--- INFORMATION GIVEN Enclosed Below ---
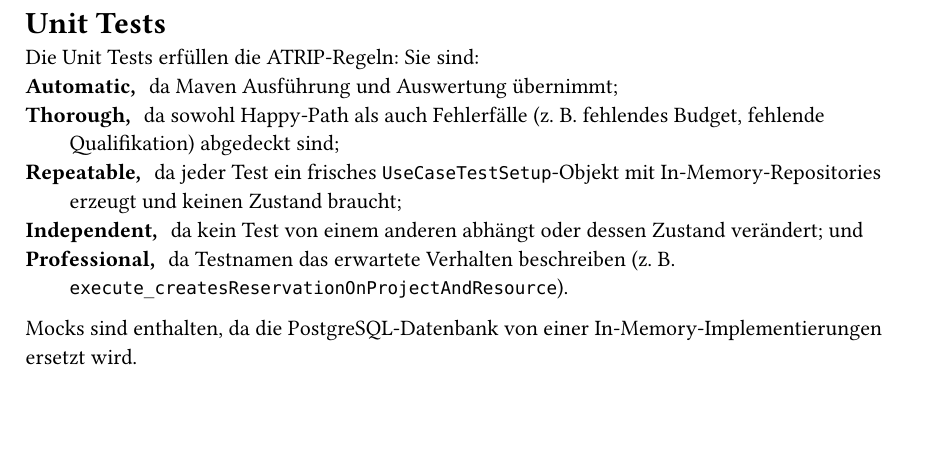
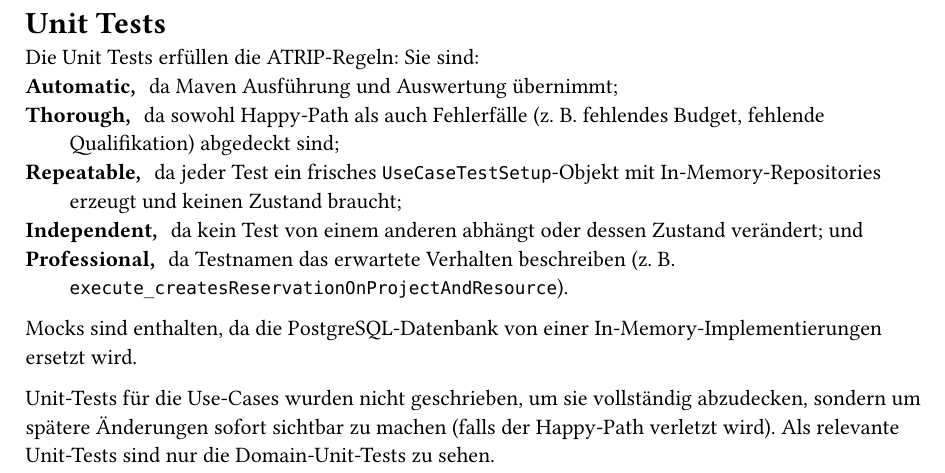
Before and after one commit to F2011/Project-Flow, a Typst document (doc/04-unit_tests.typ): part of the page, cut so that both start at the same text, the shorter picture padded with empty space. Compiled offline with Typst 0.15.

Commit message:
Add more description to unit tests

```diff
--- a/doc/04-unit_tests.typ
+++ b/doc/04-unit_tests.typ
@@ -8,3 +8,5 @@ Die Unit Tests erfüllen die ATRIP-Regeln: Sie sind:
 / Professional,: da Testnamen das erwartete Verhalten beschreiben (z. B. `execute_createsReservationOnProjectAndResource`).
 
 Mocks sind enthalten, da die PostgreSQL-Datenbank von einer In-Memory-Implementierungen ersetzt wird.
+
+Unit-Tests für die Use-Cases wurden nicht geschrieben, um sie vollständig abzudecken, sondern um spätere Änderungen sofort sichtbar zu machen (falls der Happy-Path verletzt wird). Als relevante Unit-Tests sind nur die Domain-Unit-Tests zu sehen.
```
--- End of Enclosed INFORMATION GIVEN ---
### TRY IT
Which lines above contain "wird"? Show each of them.

### TASK ANSWER
 Mocks sind enthalten, da die PostgreSQL-Datenbank von einer In-Memory-Implementierungen ersetzt wird.
+Unit-Tests für die Use-Cases wurden nicht geschrieben, um sie vollständig abzudecken, sondern um spätere Änderungen sofort sichtbar zu machen (falls der Happy-Path verletzt wird). Als relevante Unit-Tests sind nur die Domain-Unit-Tests zu sehen.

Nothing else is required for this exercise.